— About this task —
Which lines of the records below contain the string "shinsei"? Report each of them.

(Given entries)

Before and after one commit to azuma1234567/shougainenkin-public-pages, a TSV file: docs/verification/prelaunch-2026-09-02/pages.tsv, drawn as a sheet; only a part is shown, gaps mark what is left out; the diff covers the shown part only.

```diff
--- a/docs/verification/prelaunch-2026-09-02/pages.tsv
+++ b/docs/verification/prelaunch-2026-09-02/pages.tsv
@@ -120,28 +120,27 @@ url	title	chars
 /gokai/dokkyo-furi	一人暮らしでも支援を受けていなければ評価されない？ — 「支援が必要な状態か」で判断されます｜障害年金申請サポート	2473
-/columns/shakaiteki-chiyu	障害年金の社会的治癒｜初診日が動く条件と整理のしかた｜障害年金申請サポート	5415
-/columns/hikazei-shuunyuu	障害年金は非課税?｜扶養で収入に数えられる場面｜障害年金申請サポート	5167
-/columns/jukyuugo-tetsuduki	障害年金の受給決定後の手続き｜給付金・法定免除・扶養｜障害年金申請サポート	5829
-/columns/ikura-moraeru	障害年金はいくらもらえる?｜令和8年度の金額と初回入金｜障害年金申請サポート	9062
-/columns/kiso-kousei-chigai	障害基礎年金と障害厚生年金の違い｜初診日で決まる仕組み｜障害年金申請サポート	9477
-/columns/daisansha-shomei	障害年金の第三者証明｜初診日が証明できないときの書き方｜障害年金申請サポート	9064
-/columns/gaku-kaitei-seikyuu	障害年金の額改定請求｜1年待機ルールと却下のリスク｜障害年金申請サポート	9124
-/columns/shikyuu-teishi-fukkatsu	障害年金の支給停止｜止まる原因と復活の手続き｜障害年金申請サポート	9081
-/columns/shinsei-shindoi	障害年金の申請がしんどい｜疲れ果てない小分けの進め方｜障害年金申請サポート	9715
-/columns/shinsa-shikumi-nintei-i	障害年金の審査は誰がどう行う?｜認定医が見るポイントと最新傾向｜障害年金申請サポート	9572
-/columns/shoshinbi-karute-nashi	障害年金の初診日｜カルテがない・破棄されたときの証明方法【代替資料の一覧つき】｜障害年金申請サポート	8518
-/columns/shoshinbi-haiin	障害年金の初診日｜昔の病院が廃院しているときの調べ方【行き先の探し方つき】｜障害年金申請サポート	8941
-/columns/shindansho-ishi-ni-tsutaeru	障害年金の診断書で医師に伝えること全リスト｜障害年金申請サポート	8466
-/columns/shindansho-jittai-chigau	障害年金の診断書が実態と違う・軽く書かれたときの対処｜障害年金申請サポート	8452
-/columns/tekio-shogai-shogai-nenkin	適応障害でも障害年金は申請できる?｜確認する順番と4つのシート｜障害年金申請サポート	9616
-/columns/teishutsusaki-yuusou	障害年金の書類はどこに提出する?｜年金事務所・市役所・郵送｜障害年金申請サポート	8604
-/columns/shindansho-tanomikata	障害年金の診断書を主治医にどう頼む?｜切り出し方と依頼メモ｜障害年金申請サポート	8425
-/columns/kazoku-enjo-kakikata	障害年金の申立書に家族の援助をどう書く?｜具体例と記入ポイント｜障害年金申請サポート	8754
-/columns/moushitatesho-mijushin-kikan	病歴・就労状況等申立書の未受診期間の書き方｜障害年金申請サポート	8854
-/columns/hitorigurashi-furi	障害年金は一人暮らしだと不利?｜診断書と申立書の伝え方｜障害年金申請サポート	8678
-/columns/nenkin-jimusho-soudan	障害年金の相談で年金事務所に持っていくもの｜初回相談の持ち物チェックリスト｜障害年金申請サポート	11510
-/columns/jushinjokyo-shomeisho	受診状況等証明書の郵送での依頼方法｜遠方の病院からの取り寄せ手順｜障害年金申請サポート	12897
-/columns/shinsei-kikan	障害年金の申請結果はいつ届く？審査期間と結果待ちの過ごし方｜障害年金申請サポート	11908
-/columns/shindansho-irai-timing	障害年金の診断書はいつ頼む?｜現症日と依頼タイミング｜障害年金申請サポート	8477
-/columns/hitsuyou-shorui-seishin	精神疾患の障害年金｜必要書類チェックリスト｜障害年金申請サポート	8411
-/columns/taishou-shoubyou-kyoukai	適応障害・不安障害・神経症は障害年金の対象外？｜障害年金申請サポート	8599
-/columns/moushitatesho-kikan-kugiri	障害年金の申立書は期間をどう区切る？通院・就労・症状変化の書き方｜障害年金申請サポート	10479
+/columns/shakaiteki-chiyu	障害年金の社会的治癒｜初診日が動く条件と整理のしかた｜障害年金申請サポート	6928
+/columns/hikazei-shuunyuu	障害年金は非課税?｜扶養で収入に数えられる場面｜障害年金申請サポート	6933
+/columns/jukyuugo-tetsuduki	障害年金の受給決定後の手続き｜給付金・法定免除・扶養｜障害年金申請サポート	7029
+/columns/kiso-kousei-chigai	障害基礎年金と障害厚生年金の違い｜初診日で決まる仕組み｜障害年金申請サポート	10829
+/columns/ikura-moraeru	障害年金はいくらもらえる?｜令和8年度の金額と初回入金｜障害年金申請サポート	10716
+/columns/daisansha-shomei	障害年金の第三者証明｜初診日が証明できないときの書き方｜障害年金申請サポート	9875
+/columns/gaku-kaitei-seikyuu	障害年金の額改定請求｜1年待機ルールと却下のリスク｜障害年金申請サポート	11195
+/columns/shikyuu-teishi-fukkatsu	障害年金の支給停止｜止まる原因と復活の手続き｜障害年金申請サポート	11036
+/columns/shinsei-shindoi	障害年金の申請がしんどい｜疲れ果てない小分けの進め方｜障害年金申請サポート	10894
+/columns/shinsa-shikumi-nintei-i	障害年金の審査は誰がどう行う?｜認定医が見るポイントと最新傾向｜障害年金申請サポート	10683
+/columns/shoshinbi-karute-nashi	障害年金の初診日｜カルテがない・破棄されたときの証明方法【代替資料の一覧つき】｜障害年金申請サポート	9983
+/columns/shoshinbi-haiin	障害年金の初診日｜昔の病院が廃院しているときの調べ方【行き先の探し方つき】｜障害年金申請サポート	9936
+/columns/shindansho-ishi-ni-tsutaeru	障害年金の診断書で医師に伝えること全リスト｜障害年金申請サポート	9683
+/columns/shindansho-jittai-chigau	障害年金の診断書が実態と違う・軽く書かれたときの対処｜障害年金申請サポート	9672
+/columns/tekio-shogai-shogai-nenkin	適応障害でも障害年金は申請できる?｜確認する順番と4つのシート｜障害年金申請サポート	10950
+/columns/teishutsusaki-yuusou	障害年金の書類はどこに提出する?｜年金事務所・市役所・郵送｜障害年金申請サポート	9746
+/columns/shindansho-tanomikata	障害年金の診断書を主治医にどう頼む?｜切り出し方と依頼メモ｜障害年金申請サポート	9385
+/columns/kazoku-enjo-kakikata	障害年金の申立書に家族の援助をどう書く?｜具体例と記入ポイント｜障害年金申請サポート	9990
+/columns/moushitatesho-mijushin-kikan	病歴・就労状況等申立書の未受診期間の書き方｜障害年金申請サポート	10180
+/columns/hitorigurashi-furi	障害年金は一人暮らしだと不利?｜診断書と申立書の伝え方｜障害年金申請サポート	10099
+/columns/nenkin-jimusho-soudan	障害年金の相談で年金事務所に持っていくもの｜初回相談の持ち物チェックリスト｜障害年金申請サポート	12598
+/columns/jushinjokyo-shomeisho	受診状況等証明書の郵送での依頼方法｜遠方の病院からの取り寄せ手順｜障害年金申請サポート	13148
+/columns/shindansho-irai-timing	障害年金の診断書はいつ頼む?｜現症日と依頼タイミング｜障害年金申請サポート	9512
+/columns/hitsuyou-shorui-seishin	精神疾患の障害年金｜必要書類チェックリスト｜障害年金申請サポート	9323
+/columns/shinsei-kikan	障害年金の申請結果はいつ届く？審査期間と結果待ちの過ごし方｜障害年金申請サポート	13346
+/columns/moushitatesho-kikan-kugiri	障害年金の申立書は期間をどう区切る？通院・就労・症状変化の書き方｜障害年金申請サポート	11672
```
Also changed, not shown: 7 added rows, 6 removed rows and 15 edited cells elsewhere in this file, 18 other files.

(End Given entries)

— Written solution —
-/columns/shinsei-shindoi	障害年金の申請がしんどい｜疲れ果てない小分けの進め方｜障害年金申請サポート	9715
-/columns/shinsei-kikan	障害年金の申請結果はいつ届く？審査期間と結果待ちの過ごし方｜障害年金申請サポート	11908
+/columns/shinsei-shindoi	障害年金の申請がしんどい｜疲れ果てない小分けの進め方｜障害年金申請サポート	10894
+/columns/shinsei-kikan	障害年金の申請結果はいつ届く？審査期間と結果待ちの過ごし方｜障害年金申請サポート	13346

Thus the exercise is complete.